Washington State starkly illustrates this trade-off as the Seattle Children’s Hospital was excluded from
all most of the narrow network plans on the Washington State Exchange initially.
The Monterey Herald has a good explainer:
Left out are hospitals such as Seattle Children’s, excluded from five of seven plans on Washington’s state insurance exchange.
The hospital, which has sued the state to be included in more plans, is struggling to get paid for care given to about 125 children since Jan. 1…
Seattle Children’s Hospital, for instance, sued the Washington Office of the Insurance Commissioner…
the state responded that “nothing in the law dictates inclusion of a specific provider, regardless of their preeminence or sympathetic patient base. So long as issuers meet the legal standards for adequacy and covered services, the OIC does not manage their business arrangements for them….”
The hospital, meanwhile, counters that the uniqueness of its services and the training required by its doctors to carry out patient care deserve more compensation.
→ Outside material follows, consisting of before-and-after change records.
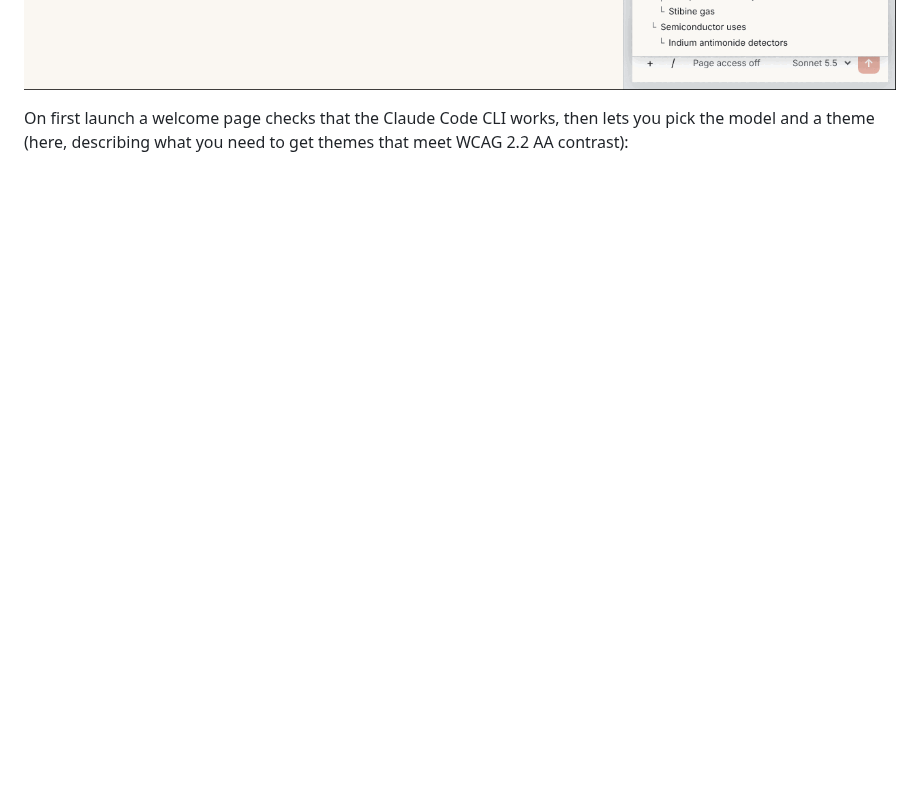
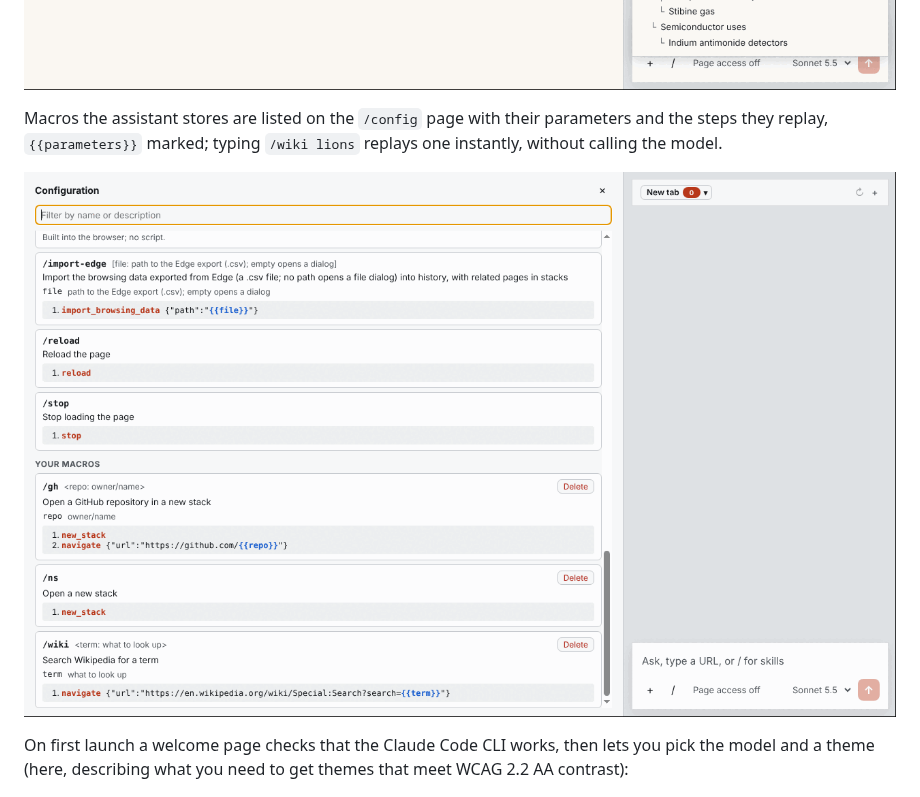
Before and after one commit to jk09/antimony-browser, a Markdown page: README.md, the part around the change. Drawn GitHub-style; pictures changed too: docs/images/macros.png (added); blank space fills up the shorter version.

Commit message:
docs(skills): add a macros screenshot to the README
The macros bullet was abstract. The screenshot shows the configuration page listing three macros with their parameters, numbered steps and `{{parameters}}`, captured from the real app under xvfb with macros written to skills.json.

Co-Authored-By: Claude Sonnet 5.5 <noreply@anthropic.com>
Claude-Session: https://claude.ai/code/session_016m345z6SeDaYqkkdvfvVF7

```diff
--- a/README.md
+++ b/README.md
@@ -25,6 +25,10 @@ The assistant works in the open: it says what it is doing, and every action on a
 ![The assistant reading a page and asking permission to type a search into it, with Allow, Allow for this run and Deny buttons](docs/images/assistant.png)
 
 ![A stack of 20 pages shown as a branching tree: each page nests under the page it was reached from, and the open page is highlighted](docs/images/stack-tree.png)
+
+Macros the assistant stores are listed on the `/config` page with their parameters and the steps they replay, `{{parameters}}` marked; typing `/wiki lions` replays one instantly, without calling the model.
+
+![The configuration page listing macros /gh, /ns and /wiki with their parameters, numbered steps and Delete buttons](docs/images/macros.png)
 
 On first launch a welcome page checks that the Claude Code CLI works, then lets you pick the model and a theme (here, describing what you need to get themes that meet WCAG 2.2 AA contrast):
 
```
“We take care of a very unique group of children, and the amount of resources we need to have is very expensive,” Melzer said. “We do 100 percent of transplant care and 70 percent of cancer and cardiac care in the state….
“The cost of Children’s non-unique inpatient services is 100 percent higher than such services at other hospitals in our statewide network,” he [Earling, Insurance Company spokesman ]said.
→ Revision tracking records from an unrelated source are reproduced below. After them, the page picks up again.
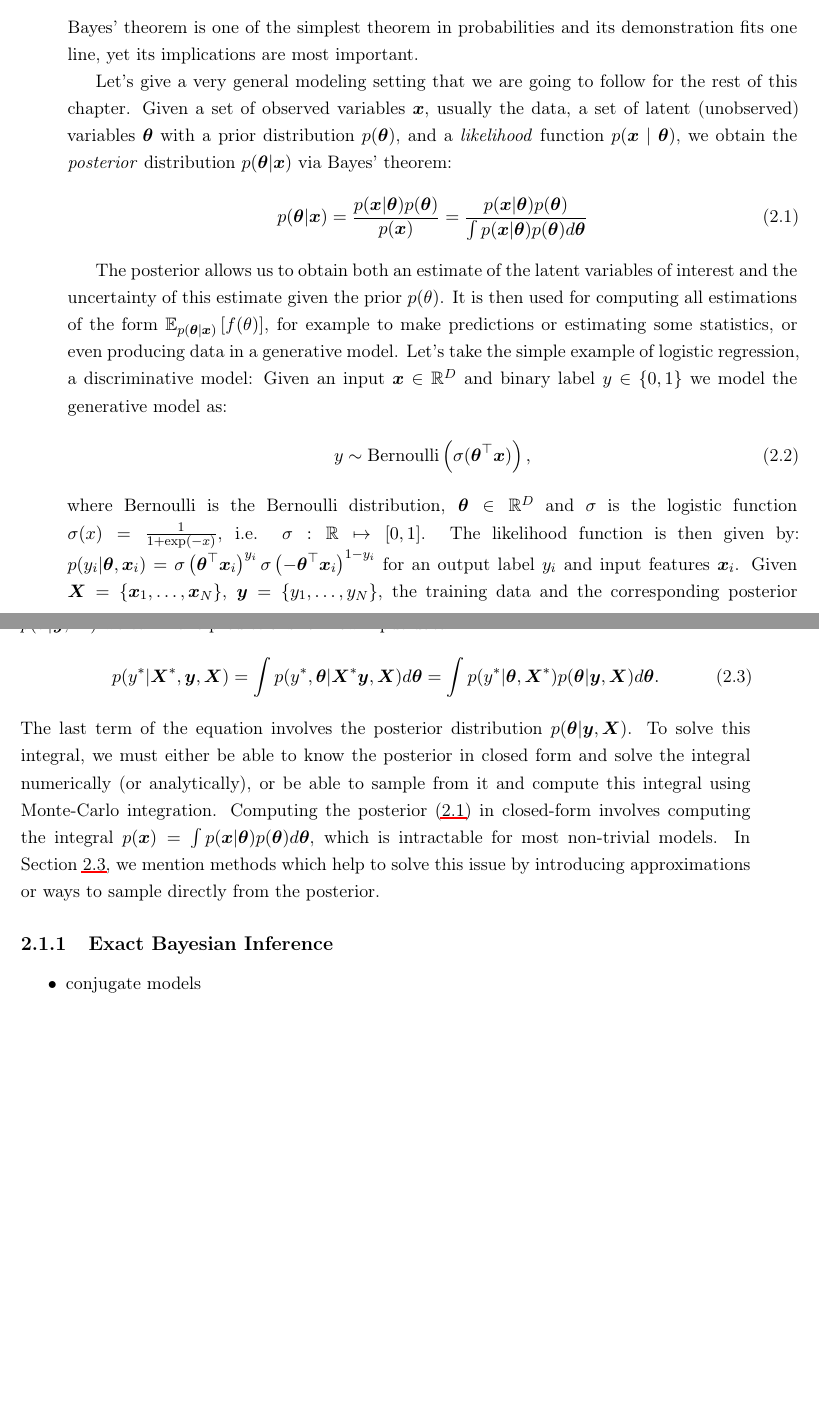
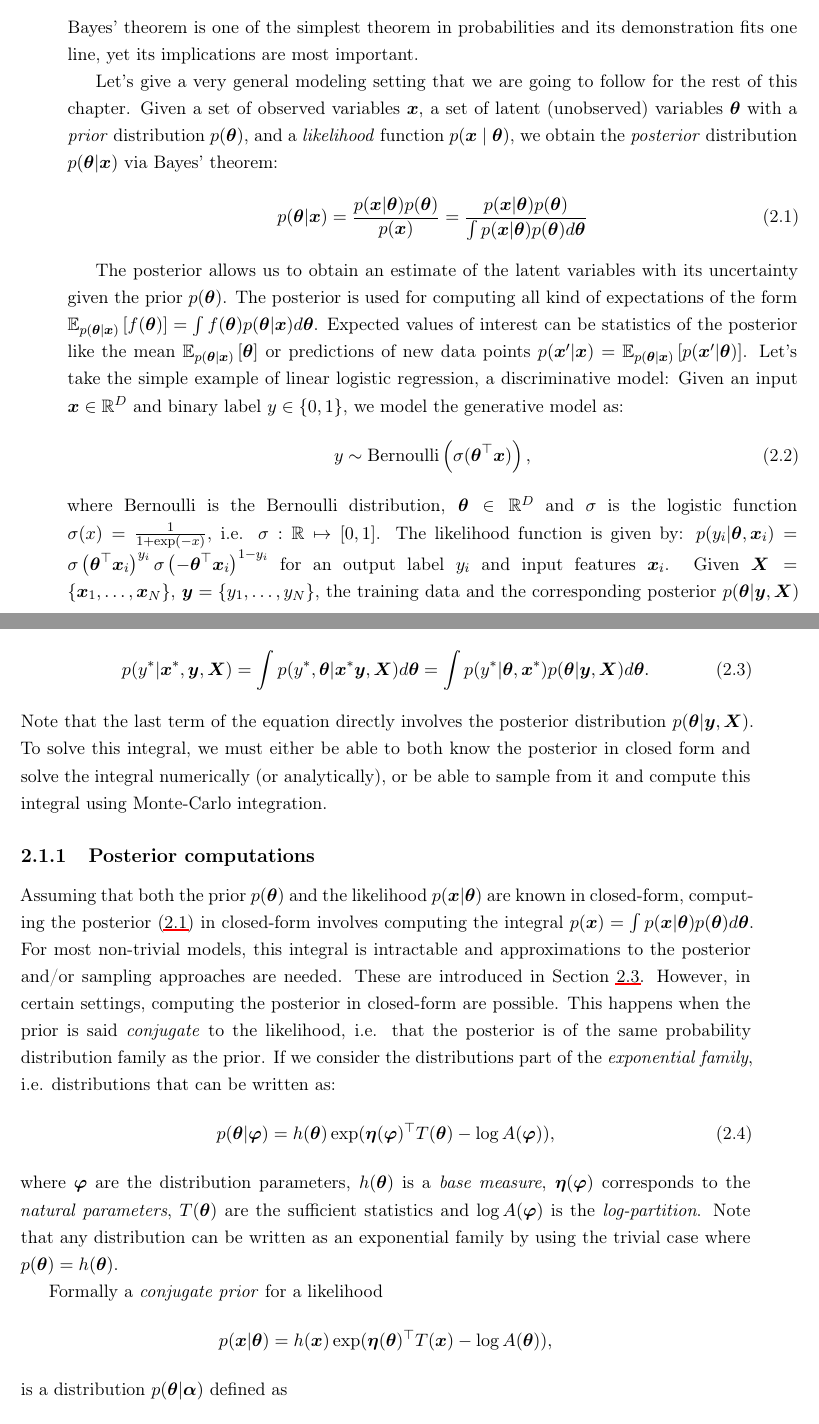
Before and after one commit to theogf/Phd-Thesis, a LaTeX thesis (thesis/thesis.tex, which reads thesis/chapters/2_background/chapter2_background.tex): two parts of pages 23 and 24 of 43, joined at a grey line, cut so that both start at the same text, the shorter picture padded with empty space. Compiled offline with LaTeX, dvips and Ghostscript; a missing font is replaced by an installed copy or a similar font; a LaTeX package or settings file that is missing is left out.

Commit message:
Work on conjugacy

```diff
--- a/thesis/chapters/2_background/chapter2_background.tex
+++ b/thesis/chapters/2_background/chapter2_background.tex
@@ -20,32 +20,47 @@ In this chapter, we go a bit more into detail on the basics of probabilistic Bay
 Bayes' theorem is one of the simplest theorem in probabilities and its demonstration fits one line, yet its implications are most important.
 
 Let's give a very general modeling setting that we are going to follow for the rest of this chapter.
-Given a set of observed variables $\bx$, usually the data, a set of latent (unobserved) variables $\btheta$ with a prior distribution $p(\btheta)$, and a \textit{likelihood} function $p(\bx\mid\btheta)$, we obtain the \textit{posterior} distribution $p(\btheta|\bx)$ via Bayes' theorem:
+Given a set of observed variables $\bx$, a set of latent (unobserved) variables $\btheta$ with a \textit{prior} distribution $p(\btheta)$, and a \textit{likelihood} function $p(\bx\mid\btheta)$, we obtain the \textit{posterior} distribution $p(\btheta|\bx)$ via Bayes' theorem:
 \begin{align}
 p(\btheta|\bx) = \frac{p(\bx|\btheta)p(\btheta)}{p(\bx)} = \frac{p(\bx|\btheta)p(\btheta)}{\int p(\bx|\btheta)p(\btheta)d\btheta}
 \label{eq:bayes}
 \end{align}
 
-The posterior allows us to obtain both an estimate of the latent variables of interest and the uncertainty of this estimate given the prior $p(\theta)$.
-It is then used for computing all estimations of the form $\expec{p(\btheta|\bx)}{f(\theta)}$, for example to make predictions or estimating some statistics, or even producing data in a generative model.
-Let's take the simple example of logistic regression, a discriminative model:
-Given an input $\bx \in \mathbb{R}^D$ and binary label $y\in \{ 0, 1\}$ we model the generative model as:
+The posterior allows us to obtain an estimate of the latent variables with its uncertainty given the prior $p(\btheta)$.
+The posterior is used for computing all kind of expectations of the form $\expec{p(\btheta|\bx)}{f(\btheta)} = \int f(\btheta)p(\btheta|\bx)d\btheta$.
+Expected values of interest can be statistics of the posterior like the mean $\expec{p(\btheta|\bx)}{\btheta}$ or predictions of new data points $p(\bx'|\bx) = \expec{p(\btheta|\bx)}{p(\bx'|\btheta)}$.
+Let's take the simple example of linear logistic regression, a discriminative model:
+Given an input $\bx \in \mathbb{R}^D$ and binary label $y\in \{ 0, 1\}$, we model the generative model as:
 \begin{align}
 y \sim \Be\left(\sigma(\btheta^\top \bx)\right),
 \end{align}
-where $\Be$ is the Bernoulli distribution, $\btheta\in\mathbb{R}^D$ and $\sigma$ is the logistic function $\sigma(x) = \frac{1}{1+\exp(-x)}$, i.e. $\sigma : \mathbb{R} \mapsto [0, 1]$.
-The likelihood function is then given by: $p(y_i|\btheta,\bx_i) =\sigma\left(\btheta^\top \bx_i\right)^{y_i}\sigma\left(-\btheta^\top \bx_i\right)^{1-y_i}$ for an output label $y_i$ and input features $\bx_i$.
-Given $\bX = \{\bx_1,\ldots,\bx_N\}$, $\boldy = \{y_1,\ldots,y_N\}$, the training data and the corresponding posterior $p(\btheta|\boldy, \bX)$ we can make predictions for new input data $\bX^*$:
+where $\Be$ is the Bernoulli distribution, $\btheta\in\mathbb{R}^D$ and $\sigma$ is the logistic function $\sigma(x) = \frac{1}{1 + \exp(-x)}$, i.e. $\sigma : \mathbb{R} \mapsto [0, 1]$.
+The likelihood function is given by: $p(y_i|\btheta,\bx_i) =\sigma\left(\btheta^\top \bx_i\right)^{y_i}\sigma\left(-\btheta^\top \bx_i\right)^{1-y_i}$ for an output label $y_i$ and input features $\bx_i$.
+Given $\bX = \{\bx_1,\ldots,\bx_N\}$, $\boldy = \{y_1,\ldots,y_N\}$, the training data and the corresponding posterior $p(\btheta|\boldy, \bX)$ we can make predictions for new input data $\bx^*$:
 \begin{align}
-p(y^*|\bX^*,\boldy,\bX) = \int p(y^*, \btheta|\bX^*\boldy, \bX)d\btheta = \int p(y^*|\btheta,\bX^*) p(\btheta|\boldy,\bX)d\btheta.
+p(y^*|\bx^*,\boldy,\bX) = \int p(y^*, \btheta|\bx^*\boldy, \bX)d\btheta = \int p(y^*|\btheta,\bx^*) p(\btheta|\boldy,\bX)d\btheta.
 \end{align}
-The last term of the equation involves the posterior distribution $p(\btheta|\by,\bX)$.
-To solve this integral, we must either be able to know the posterior in closed form and solve the integral numerically (or analytically), or be able to sample from it and compute this integral using Monte-Carlo integration.
-Computing the posterior \eqref{eq:bayes} in closed-form involves computing the integral $p(\bx)=\int p(\bx|\btheta)p(\btheta)d\btheta$, which is intractable for most non-trivial models.
-In Section~\ref{sec:approx_inf}, we mention methods which help to solve this issue by introducing approximations or ways to sample directly from the posterior.
+Note that the last term of the equation directly involves the posterior distribution $p(\btheta|\by,\bX)$.
+To solve this integral, we must either be able to both know the posterior in closed form and solve the integral numerically (or analytically), or be able to sample from it and compute this integral using Monte-Carlo integration.
 
-\subsection{Exact Bayesian Inference}
+\subsection{Posterior computations}
 
-\begin{itemize}
-    \item conjugate models
-\end{itemize}
+Assuming that both the prior $p(\btheta)$ and the likelihood $p(\bx|\btheta)$ are known in closed-form, computing the posterior \eqref{eq:bayes} in closed-form involves computing the integral $p(\bx)=\int p(\bx|\btheta)p(\btheta)d\btheta$.
+For most non-trivial models, this integral is intractable and approximations to the posterior and/or sampling approaches are needed.
+These are introduced in Section~\ref{sec:approx_inf}.
+However, in certain settings, computing the posterior in closed-form are possible.
+This happens when the prior is said \textit{conjugate} to the likelihood, i.e. that the posterior is of the same probability distribution family as the prior.
+If we consider the distributions part of the \textit{exponential family}, i.e. distributions that can be written as:
+\begin{align}
+    p(\btheta|\bphi) = h(\btheta)\exp(\boldeta(\bphi)^\top T(\btheta) - \log A(\bphi)),
+    \label{eq:expfamily}
+\end{align}
+where $\bphi$ are the distribution parameters, $h(\btheta)$ is a \textit{base measure}, $\boldeta(\bphi)$ corresponds to the \textit{natural parameters}, $T(\btheta)$ are the sufficient statistics and $\log A(\bphi)$ is the \textit{log-partition}.
+Note that any distribution can be written as an exponential family by using the trivial case where $p(\btheta) =h(\btheta)$.
+
+Formally a \textit{conjugate prior} for a likelihood
+\begin{align*}
+    p(\bx|\btheta) = h(\bx)\exp(\boldeta(\btheta)^\top T(\bx) - \log A(\btheta)),
+\end{align*}
+is a distribution $p(\btheta|\balpha)$ defined as
+\begin{align*}
```
Also changed, not shown: thesis/chapters/2_background/chapter2_background.tex (5 more changed lines).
A pediatric appendectomy, which cost $23,300 at Seattle Children’s, is priced at $14,100 at Premera’s other in-network hospitals, Earling said, adding: “The issue, at the end of the day, is access at a more affordable price. That’s why their non-unique services are not covered.”
Rebekah Blankers [mother of child with unique diagnosis that can be treated at Seattle Childrens’] isn’t waiting to find out what Premera considers unique or non-unique. She has switched Gabriella to a …plan that will cover all care done at Seattle Children’s. ..the rest of the family…will stay on the less-expensive LifeWise plan.
There are a lot of issues going on here which we’ll take a look at below the fold: